##### Data to use

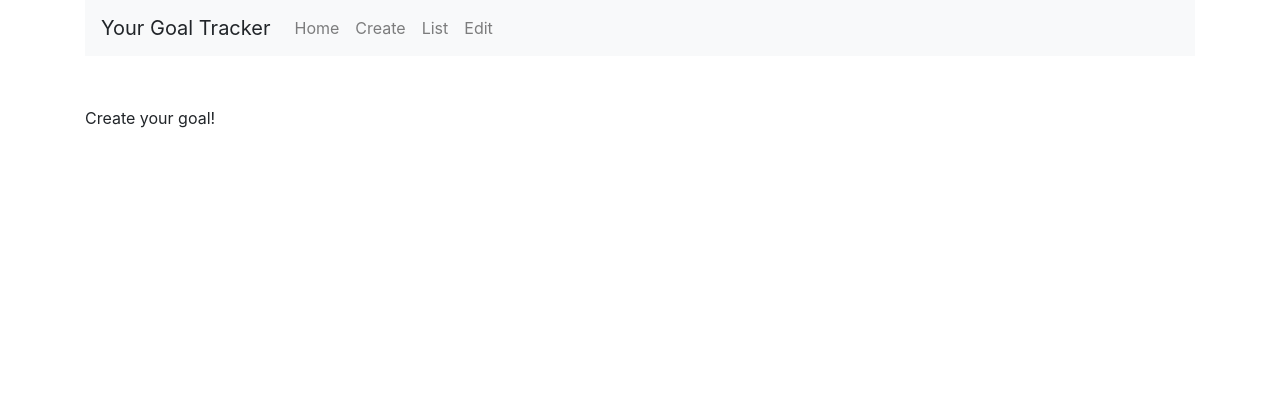
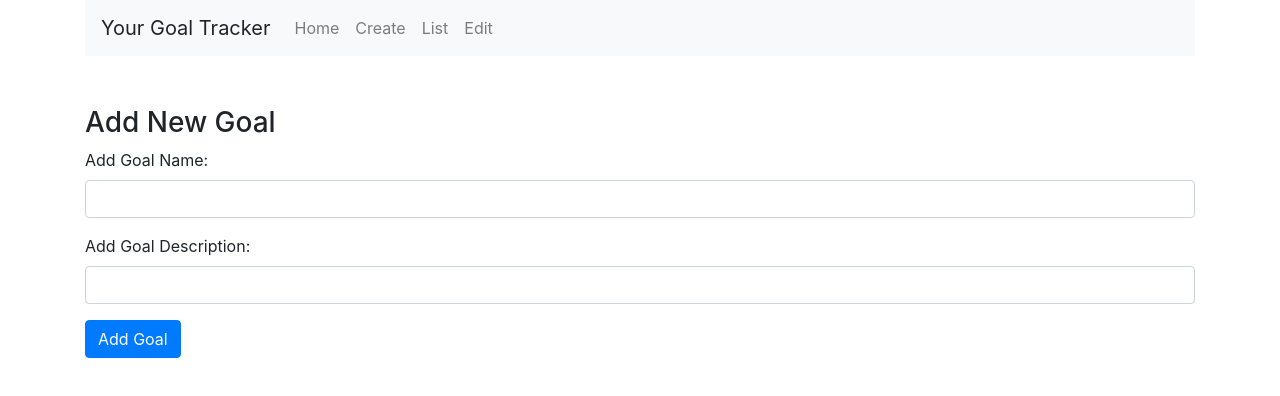
Before and after one commit to AlexMac7/goal-tracker, a React (Create React App) app: page /create in a window 1280 px wide. Shown: the top 396 px of the page. Built offline with nearby package versions, Linux system fonts and the light colour scheme.

Commit message:
Adds bootstrap form to CreateGoal

```diff
--- a/src/components/CreateGoal.js
+++ b/src/components/CreateGoal.js
@@ -4,7 +4,20 @@
     render() {
         return (
             <div style={{marginTop: 50}}>
-                <p>Create your goal!</p>
+                <h3>Add New Goal</h3>
+                <form>
+                    <div className="form-group">
+                        <label>Add Goal Name:  </label>
+                        <input type="text" className="form-control"/>
+                    </div>
+                    <div className="form-group">
+                        <label>Add Goal Description: </label>
+                        <input type="text" className="form-control"/>
+                    </div>
+                    <div className="form-group">
+                        <input type="submit" value="Add Goal" className="btn btn-primary"/>
+                    </div>
+                </form>
             </div>
         )
     }
```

##########

# Brief
Each line carrying the string "CreateGoal" should be copied out from the entries.

# Result for this task
Adds bootstrap form to CreateGoal
--- a/src/components/CreateGoal.js
+++ b/src/components/CreateGoal.js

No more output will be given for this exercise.